42. A machine for inlaying granular compositions of the linoleum type comprising a stencil plate having a pattern opening therein, means for supporting beneath the stencil plate .a backing to receive granular composition applied through the opening, a plurality of blade members, at least one of which, when in operative` position with respect to the stencil, has a portion which is arranged at such angle to the plane of the stencil that it constitutes an upwardly and forwardly inclined compressing blade, and means for advancing the blades successively over the pattern opening.

43. A machine for inlaying granular compositions of the linoleum type comprising a stencil plate having a pattern opening therein, means for supporting beneath the stencil plate a backsupporting beneath the stencil plate a backingto receive granular composition applied through the openings, a plurality of blade m'embers disposed at angles less than normal with respect to the plane of the stencil and extending transversely of substantially the entire Width of the stencil openings and means for moving the blades successively over the stencil openings with their trailing ends closer to the stencil than their leading ends. f

45. A machine for inlaying granular compositions of the linoleum type comprising a stencil plate having pattern openings therein, means for supporting beneath the stencil plate a backing to receive granular composition applied through the openings, a plurality of yielding blades secured to carrying means, means for driving the carrying means in a closed path and for advancing the blades successively over the stencil openings, at least one of the blades positioned with its trailing end closer to the stencil than its leading end when in operative position with respeci; to the stencil.

46. A machine for inlaying granular compositions of the linoleum type comprising a stencil plate having a pattern opening therein, means for supporting beneath the stencil plate a backing to receive granular composition applied through the opening, a blade secured to carrying means, and means for driving the carrying means in a closed path and for moving the blade over the stencil opening.

JOHN L. BERGER.

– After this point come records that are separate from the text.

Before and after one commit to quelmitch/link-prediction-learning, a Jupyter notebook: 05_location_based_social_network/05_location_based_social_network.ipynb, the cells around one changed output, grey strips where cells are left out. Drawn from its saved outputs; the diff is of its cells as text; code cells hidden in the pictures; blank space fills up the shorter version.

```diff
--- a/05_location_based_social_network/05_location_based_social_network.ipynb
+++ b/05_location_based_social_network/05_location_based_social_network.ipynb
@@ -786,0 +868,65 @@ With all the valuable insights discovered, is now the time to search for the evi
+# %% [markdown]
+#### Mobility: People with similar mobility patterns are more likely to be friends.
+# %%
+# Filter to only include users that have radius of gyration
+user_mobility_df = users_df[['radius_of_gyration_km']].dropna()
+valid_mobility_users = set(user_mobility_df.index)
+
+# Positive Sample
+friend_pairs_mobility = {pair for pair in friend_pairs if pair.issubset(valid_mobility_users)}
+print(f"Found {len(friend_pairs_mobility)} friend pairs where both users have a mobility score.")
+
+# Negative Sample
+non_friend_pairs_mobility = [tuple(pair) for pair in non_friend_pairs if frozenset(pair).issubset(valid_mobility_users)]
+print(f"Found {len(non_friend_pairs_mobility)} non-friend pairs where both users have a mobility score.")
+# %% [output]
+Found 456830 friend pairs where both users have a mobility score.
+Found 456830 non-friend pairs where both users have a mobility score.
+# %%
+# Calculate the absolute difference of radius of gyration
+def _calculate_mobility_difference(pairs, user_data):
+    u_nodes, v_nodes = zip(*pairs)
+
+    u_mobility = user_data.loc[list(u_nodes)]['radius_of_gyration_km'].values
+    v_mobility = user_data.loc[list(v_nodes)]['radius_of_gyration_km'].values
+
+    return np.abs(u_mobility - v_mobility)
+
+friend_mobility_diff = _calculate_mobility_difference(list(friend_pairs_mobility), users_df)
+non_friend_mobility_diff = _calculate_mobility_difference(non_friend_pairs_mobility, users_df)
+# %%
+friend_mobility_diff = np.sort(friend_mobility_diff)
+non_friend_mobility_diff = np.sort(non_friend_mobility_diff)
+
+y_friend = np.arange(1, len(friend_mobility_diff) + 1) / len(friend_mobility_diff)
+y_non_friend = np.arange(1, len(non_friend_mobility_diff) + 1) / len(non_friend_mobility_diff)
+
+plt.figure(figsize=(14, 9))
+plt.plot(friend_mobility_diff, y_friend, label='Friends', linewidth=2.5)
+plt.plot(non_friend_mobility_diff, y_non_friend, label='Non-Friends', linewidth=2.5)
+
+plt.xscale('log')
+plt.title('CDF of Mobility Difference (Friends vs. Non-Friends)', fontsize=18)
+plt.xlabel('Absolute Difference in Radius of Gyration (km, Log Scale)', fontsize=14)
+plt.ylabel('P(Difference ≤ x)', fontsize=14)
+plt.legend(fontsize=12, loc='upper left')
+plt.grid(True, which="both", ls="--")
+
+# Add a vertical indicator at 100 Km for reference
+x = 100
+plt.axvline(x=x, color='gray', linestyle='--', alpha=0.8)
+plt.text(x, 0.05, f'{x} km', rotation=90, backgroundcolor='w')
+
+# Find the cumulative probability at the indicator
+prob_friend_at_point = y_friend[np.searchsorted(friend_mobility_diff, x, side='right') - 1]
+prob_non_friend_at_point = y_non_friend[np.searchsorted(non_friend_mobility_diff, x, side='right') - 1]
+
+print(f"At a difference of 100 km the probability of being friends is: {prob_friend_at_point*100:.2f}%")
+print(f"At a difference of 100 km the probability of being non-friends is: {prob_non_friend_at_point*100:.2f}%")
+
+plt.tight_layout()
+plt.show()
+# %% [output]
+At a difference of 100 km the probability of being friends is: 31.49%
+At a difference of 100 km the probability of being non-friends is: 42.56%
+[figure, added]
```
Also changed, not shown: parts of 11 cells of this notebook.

Referenced by
Citing PatentFiling datePublication dateApplicantTitle
US2969828 *Aug 1, 1957Jan 31, 1961Armstrong Cork CoStenciling machine
US3101241 *Nov 3, 1960Aug 20, 1963Armstrong Cork CoMethod of preparing particles of thermoplastic composition
US8152710Feb 28, 2008Apr 10, 2012Ethicon Endo-Surgery, Inc.Physiological parameter analysis for an implantable restriction device and a data logger
Classifications
U.S. Classification264/112, 101/115, 425/130, 264/162, 101/129, 264/120, 425/115, 425/811
International ClassificationD06N7/00
Cooperative ClassificationY10S425/811, D06N7/0028
European ClassificationD06N7/00B4